Critics of Sonoma County Supervisor Efren Carrillo have announced they will host three public meetings next week to offer his constituents and others a chance to air their opinions of the embattled politician and discuss whether they support removing him from office.
The move, backed by several activists who've vowed to launch a recall of Carrillo, represents a new challenge to the west county supervisor on his home turf and comes as resolution of his legal troubles is still up in the air.
Carrillo called the forums "a publicity stunt" and said he would not attend. He cited other commitments and what he called a late notice about the trio of meetings.
The announcement Monday by organizers included a direct appeal for Carrillo to explain the behavior that led to his July 13 arrest outside a Santa Rosa woman's home.
"We're asking him to tell us what happened that morning and answer why he is still competent to continue serving as the 5th District supervisor," said Alice Chan, a Sebastopol-based political activist who has been pushing for Carrillo to be recalled.
The 32-year-old supervisor has repeatedly said he would not share more detailed comments on his arrest while his court case is pending.
"At this point, I've made as much of a comment as I can based on the fact that I'm still walking through the legal aspect of it," Carrillo said.
He was arraigned Nov. 1 on a misdemeanor charge of peeking, a lesser allegation than the potential prowling and felony burglary charges he once faced. A felony conviction would have led to his removal from office, per state law.
Carrillo has yet to enter a plea. The next court hearing is Dec. 13.
The group behind the public gatherings — set for Monday in Santa Rosa, Wednesday in Monte Rio and Thursday in Sebastopol — is calling itself Citizens for Accountability.
It includes representatives from organized labor, environmentalists, victim rights advocates and other unaffiliated 5th District voters, said Chan, a group spokeswoman.
She said not all involved were pledged toward a recall and described the meetings as a kind of listening tour that could determine whether or not to embark on that "long and arduous" campaign.

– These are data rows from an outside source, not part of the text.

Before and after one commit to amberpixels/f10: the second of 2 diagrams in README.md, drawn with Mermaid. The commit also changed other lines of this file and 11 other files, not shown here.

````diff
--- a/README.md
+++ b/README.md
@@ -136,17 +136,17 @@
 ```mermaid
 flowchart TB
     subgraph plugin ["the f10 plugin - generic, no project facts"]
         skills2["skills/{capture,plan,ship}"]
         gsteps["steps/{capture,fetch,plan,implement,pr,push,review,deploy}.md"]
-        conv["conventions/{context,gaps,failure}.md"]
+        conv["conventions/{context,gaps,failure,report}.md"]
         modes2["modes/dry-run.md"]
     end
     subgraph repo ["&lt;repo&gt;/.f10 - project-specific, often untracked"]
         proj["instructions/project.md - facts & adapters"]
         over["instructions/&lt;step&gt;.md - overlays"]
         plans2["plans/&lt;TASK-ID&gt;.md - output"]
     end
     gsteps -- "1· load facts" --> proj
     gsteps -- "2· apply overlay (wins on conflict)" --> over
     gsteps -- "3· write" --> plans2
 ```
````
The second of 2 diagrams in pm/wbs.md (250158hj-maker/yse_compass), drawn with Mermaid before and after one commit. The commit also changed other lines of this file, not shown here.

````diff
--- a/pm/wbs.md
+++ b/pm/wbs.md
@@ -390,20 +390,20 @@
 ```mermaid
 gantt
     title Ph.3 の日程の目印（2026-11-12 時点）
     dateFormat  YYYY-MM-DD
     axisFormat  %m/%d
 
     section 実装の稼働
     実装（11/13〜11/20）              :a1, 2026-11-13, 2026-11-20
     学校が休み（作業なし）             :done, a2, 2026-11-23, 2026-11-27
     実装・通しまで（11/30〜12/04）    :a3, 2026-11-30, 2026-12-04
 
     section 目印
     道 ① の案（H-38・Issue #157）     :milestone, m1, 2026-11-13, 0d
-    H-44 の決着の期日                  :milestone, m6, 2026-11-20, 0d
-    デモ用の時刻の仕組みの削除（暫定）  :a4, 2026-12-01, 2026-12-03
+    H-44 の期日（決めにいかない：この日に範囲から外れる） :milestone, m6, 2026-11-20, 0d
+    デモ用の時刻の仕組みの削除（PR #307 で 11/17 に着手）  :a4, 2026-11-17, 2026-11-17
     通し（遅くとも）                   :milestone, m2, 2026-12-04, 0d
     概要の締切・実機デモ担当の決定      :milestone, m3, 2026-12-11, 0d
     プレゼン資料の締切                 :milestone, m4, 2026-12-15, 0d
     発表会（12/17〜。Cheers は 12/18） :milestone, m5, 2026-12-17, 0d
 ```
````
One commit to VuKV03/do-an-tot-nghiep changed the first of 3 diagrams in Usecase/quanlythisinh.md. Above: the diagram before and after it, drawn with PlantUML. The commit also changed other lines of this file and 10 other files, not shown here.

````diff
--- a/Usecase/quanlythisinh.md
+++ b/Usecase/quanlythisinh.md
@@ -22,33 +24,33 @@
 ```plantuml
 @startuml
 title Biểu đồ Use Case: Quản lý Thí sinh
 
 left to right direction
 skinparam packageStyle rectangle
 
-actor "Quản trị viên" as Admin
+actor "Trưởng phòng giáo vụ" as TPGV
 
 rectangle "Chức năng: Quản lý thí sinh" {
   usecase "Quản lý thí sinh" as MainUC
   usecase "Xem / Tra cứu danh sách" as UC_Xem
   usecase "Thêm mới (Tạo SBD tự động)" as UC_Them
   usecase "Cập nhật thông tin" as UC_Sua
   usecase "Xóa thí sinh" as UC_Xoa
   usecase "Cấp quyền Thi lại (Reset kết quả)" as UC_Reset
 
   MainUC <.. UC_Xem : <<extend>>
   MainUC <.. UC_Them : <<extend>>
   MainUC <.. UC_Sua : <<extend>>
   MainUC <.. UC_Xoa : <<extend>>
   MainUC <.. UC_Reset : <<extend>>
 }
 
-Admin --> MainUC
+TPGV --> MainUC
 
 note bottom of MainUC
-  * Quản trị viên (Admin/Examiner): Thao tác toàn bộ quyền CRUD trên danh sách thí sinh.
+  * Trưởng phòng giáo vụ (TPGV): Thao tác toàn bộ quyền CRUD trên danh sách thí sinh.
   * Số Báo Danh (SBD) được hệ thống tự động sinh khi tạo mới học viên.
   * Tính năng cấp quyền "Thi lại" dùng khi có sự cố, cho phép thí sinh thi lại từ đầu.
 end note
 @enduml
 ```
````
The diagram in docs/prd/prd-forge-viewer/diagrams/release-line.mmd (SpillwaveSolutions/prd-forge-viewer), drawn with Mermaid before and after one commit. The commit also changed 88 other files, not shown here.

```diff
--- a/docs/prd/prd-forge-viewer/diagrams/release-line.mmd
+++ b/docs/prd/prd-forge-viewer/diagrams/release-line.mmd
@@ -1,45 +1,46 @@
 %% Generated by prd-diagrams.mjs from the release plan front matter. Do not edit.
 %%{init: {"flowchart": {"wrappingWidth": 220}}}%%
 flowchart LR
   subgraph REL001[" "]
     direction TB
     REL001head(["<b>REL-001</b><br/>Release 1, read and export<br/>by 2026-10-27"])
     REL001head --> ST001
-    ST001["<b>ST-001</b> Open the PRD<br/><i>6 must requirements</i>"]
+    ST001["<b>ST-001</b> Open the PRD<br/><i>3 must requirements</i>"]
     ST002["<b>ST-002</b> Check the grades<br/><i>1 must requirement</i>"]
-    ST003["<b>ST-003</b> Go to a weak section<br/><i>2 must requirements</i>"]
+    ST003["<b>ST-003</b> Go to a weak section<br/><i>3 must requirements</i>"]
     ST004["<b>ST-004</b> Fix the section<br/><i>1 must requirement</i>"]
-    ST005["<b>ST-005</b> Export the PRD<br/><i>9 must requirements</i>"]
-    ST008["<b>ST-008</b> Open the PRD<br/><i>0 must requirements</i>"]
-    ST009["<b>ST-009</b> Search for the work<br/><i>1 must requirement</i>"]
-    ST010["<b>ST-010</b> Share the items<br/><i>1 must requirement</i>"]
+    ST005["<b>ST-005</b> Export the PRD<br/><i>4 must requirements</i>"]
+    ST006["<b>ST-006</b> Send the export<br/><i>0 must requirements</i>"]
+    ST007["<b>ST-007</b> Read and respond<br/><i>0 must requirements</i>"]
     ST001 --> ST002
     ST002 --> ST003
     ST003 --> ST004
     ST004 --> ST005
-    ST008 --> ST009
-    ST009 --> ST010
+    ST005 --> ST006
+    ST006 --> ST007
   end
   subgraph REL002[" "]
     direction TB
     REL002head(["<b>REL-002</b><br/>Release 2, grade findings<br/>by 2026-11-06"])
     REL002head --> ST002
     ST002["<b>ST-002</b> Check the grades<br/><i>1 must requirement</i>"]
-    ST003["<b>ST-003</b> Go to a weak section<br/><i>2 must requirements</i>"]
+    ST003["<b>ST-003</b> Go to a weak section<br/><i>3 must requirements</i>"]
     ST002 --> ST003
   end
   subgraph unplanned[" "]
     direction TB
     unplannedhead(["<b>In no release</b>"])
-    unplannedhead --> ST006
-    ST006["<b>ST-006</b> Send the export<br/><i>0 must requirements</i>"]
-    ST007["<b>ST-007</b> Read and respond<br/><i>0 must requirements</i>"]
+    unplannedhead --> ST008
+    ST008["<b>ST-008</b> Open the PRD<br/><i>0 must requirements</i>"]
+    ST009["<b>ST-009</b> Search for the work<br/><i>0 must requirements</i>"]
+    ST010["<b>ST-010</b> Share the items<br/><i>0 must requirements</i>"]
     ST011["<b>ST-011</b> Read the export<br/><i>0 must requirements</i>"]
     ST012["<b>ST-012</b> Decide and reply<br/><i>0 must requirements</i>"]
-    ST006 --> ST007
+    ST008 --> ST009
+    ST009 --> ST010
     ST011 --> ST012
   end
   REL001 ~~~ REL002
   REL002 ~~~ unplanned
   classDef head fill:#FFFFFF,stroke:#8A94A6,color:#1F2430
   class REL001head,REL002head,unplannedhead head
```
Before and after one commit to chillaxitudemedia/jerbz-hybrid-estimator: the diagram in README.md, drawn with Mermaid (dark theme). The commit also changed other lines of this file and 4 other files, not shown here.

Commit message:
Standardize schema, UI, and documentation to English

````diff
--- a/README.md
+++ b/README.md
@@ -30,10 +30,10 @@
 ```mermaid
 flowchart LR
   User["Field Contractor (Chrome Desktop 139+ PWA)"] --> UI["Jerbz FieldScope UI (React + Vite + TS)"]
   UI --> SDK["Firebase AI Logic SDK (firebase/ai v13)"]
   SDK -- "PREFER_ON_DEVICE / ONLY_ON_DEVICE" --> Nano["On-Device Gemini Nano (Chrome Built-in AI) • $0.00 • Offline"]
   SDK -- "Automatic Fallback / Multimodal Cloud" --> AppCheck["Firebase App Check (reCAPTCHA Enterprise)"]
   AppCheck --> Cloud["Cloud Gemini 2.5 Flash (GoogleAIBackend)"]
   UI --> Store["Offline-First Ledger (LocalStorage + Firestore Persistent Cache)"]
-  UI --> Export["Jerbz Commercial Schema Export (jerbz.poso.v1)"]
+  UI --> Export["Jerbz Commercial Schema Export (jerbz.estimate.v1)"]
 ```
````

"You can see this as giving the community a chance to see if it wants to proceed with an actual signature drive," Chan said.
The move appears to be an attempt to keep political heat on Carrillo, said David McCuan, a Sonoma State University political scientist.
"It's a process that's nominally about engaging the community, but it's also about turning up the political outrage against the supervisor," McCuan said. "Many of these folks opposed to him need to keep their momentum going for a variety of reasons, not the least of which is to generate resources toward the goal of introducing or producing a recall."
The meetings have been organized by a group that includes: Lisa Maldonado, executive director of the North Bay Labor Council; Michael Allen, a former state assemblyman and ex-president of the labor council; Helen Shane, a Sebastopol environmentalist; Occidental resident Pieter Myers; and Karen Fraser, a Rohnert Park resident who has led protests against Carrillo since his return to public duties in August.
The second-term supervisor has rebuffed calls for his resignation. He described next week's meetings as a one-sided conversation, unbalanced by what he said was an insincere attempt to invite him.